In 1881, a young 22-year-old entrepreneur, Kintaro Hattori, opened a clock repair shop in Japan. Thanks to his success, he founded his first factory 11 years later in the centre of Tokyo, which he named "SEIKOSHA", literally meaning "the house of precision".


Seiko founder Kintaro Attori

Although Seiko is best known for its wristwatches, in 1942 the company decided to start manufacturing and distributing opthalmic lenses for spectacle frames. The lens production was as precise as that of their timekeeping devices, and following continued development over eight decades, Seiko Optical now produce the most advanced range of optical lenses in the world. The company has recently launched "Seiko Vision Specialists", the first international co-branded program for premium independent opticians, and their latest partnership is with The Ocularium - the optical retail business launched in London this year by David and Elliot Mason.


Correct lens choice essential for A View To A Kill

Seiko's reputation for advanced technical innovation achieved international recognition in 1964, when the company was chosen as official timekeeper for the Tokyo Olympics. In addition to supplying the mechanical stopwatches that were used in the games, Seiko became the first company to use quartz clocks for all of the major Olympic events.



1964 Tokyo Olympics promotional poster 

Seiko's pioneering development of quartz technology in preparation for the Tokyo Olympics continued after the games had ended. In 1969, they introduced the "Astron" - the world's first commercial quartz wristwatch, costing the equivalent of a medium-sized car when it was launched, then in 1973 the first wristwatch with an LCD display capable of displaying six digits for hours, minutes and seconds, and in 1975, the first digital watch with a stopwatch function. In 1978, Seiko introduced the world's first quartz diver's watch with a water resistance of 600 meters, then in 1982, the first wristwatch to incorporate a television... no wonder the gadget-loving James Bond traded his Rolex for a Seiko during this period.

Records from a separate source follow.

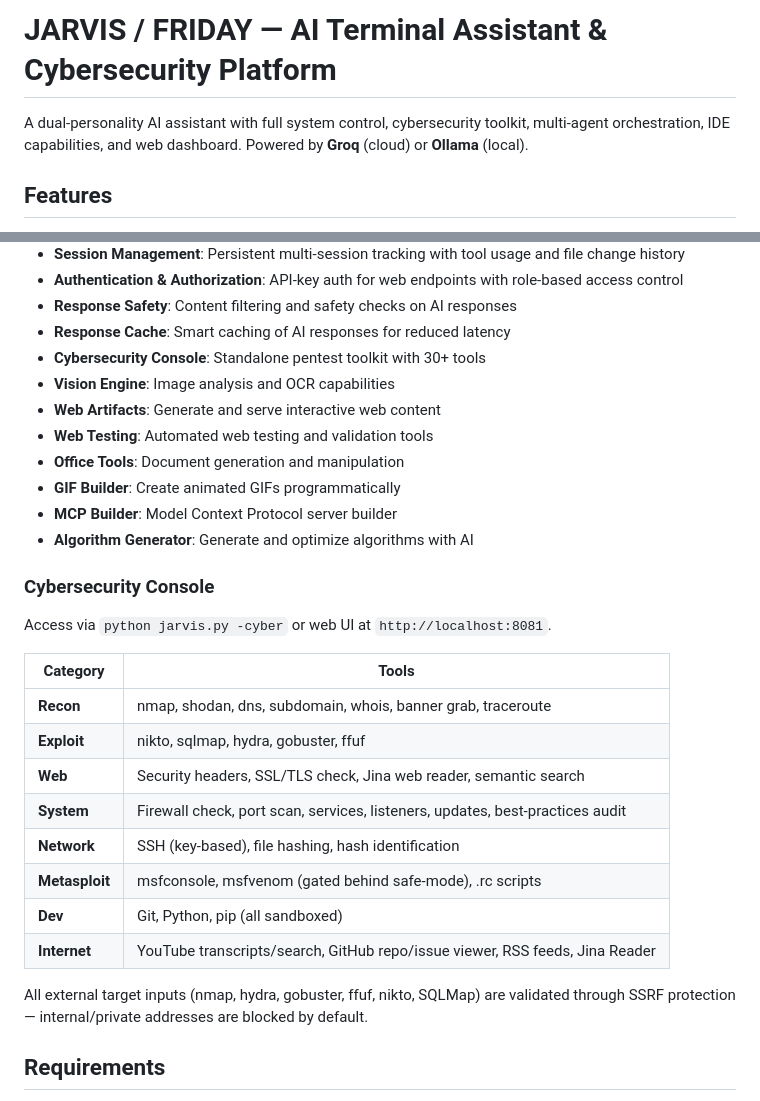
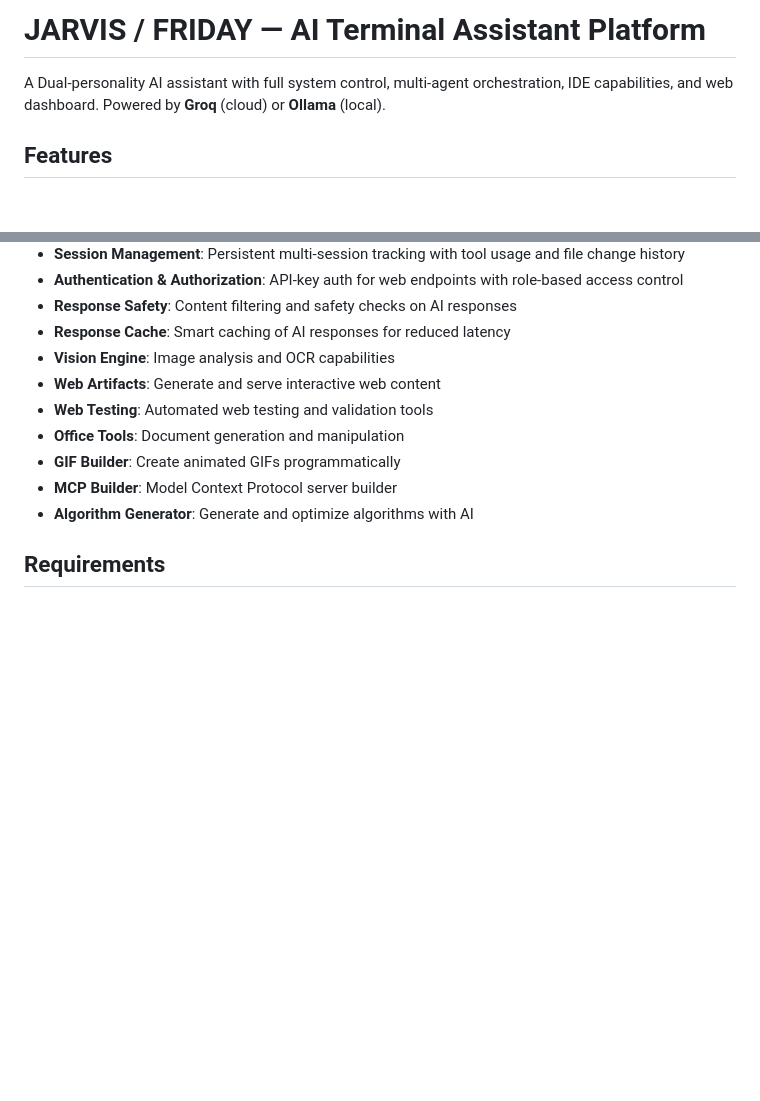
Before and after one commit to Nikesh3001/jarvis, a Markdown page: README.md, 2 parts joined by grey strips. Rendered like a GitHub page; blank space fills up the shorter version.

Commit message:
Revise README for clarity and remove console details
Updated README to remove Cybersecurity Console section and adjust descriptions.

```diff
--- a/README.md
+++ b/README.md
@@ -1,6 +1,6 @@
-# JARVIS / FRIDAY — AI Terminal Assistant & Cybersecurity Platform
+# JARVIS / FRIDAY — AI Terminal Assistant  Platform
 
-A dual-personality AI assistant with full system control, cybersecurity toolkit, multi-agent orchestration, IDE capabilities, and web dashboard. Powered by **Groq** (cloud) or **Ollama** (local).
+A Dual-personality AI assistant with full system control, multi-agent orchestration, IDE capabilities, and web dashboard. Powered by **Groq** (cloud) or **Ollama** (local).
 
 ## Features
 
@@ -29,7 +29,6 @@ A dual-personality AI assistant with full system control, cybersecurity toolkit,
 - **Authentication & Authorization**: API-key auth for web endpoints with role-based access control
 - **Response Safety**: Content filtering and safety checks on AI responses
 - **Response Cache**: Smart caching of AI responses for reduced latency
-- **Cybersecurity Console**: Standalone pentest toolkit with 30+ tools
 - **Vision Engine**: Image analysis and OCR capabilities
 - **Web Artifacts**: Generate and serve interactive web content
 - **Web Testing**: Automated web testing and validation tools
@@ -37,23 +36,6 @@ A dual-personality AI assistant with full system control, cybersecurity toolkit,
 - **GIF Builder**: Create animated GIFs programmatically
 - **MCP Builder**: Model Context Protocol server builder
 - **Algorithm Generator**: Generate and optimize algorithms with AI
-
-### Cybersecurity Console
-
-Access via `python jarvis.py -cyber` or web UI at `http://localhost:8081`.
-
-| Category | Tools |
-|----------|-------|
-| **Recon** | nmap, shodan, dns, subdomain, whois, banner grab, traceroute |
-| **Exploit** | nikto, sqlmap, hydra, gobuster, ffuf |
-| **Web** | Security headers, SSL/TLS check, Jina web reader, semantic search |
-| **System** | Firewall check, port scan, services, listeners, updates, best-practices audit |
-| **Network** | SSH (key-based), file hashing, hash identification |
-| **Metasploit** | msfconsole, msfvenom (gated behind safe-mode), .rc scripts |
-| **Dev** | Git, Python, pip (all sandboxed) |
-| **Internet** | YouTube transcripts/search, GitHub repo/issue viewer, RSS feeds, Jina Reader |
-
-All external target inputs (nmap, hydra, gobuster, ffuf, nikto, SQLMap) are validated through SSRF protection — internal/private addresses are blocked by default.
 
 ## Requirements
 
```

Seiko's James Bond advertisement (1983)

This digital revolution created a "quartz crisis" in the traditional Swiss watchmaking industry. The number of Swiss watch companies dropped from over 1,600 in 1970 to fewer than 600 by the middle of the 1980's, and the number of employees in the industry plummeted from 90,000 in 1970 to 33,000 in 1984. By the mid-80s, a renaissance had begun, as mechanical watches were gradually recognised as luxury goods, appreciated for their elaborate craftsmanship and aesthetic appeal, while the gadgetry of quartz watches was slowly condemned as gimmickry.


Do pay attention 007

There are only two fully vertically integrated watchmakers in the world, Rolex and Seiko. They produce all of the necessary components in-house, which includes movements, cases, bracelets, dials, hands and, of course... the crystal (which protects the dial and hands whilst making it possible to clearly read the time). It was Seiko's expertise in producing this element of the wristwatch that created the opportunity to branch into the world of opthalmic lenses.


Seiko means precision

Seiko’s appetite for innovation has shown no signs of diminishing. In 1975, wishing to attack the American industrial market, Seiko created Epson, the current world leader in digital printing. A decade later the two companies combined their Research & Development resources, and in the years between 2002 and 2022, filed 3,769 patent applications, with a significant number covering optical activity.


Unrivalled innovation and peerless quality

The pioneering spirit of developing "world-firsts" crossed from horology to opthalmology when in 1998, Seiko created the world's first double-aspheric lens, followed in 2005 by the first anti-fog coating, and in 2007 the first 100% organic lens. Not satisfied in being first to market, Seiko are also determined to be best in class - in 2010 they created the world's most resistant anti-reflective coating, in 2012 the thinnest double aspheric lens, and in 2019 introduced "Seiko Brilliance" the most advanced progressive design ever made. 


Precision lenses require precise measurements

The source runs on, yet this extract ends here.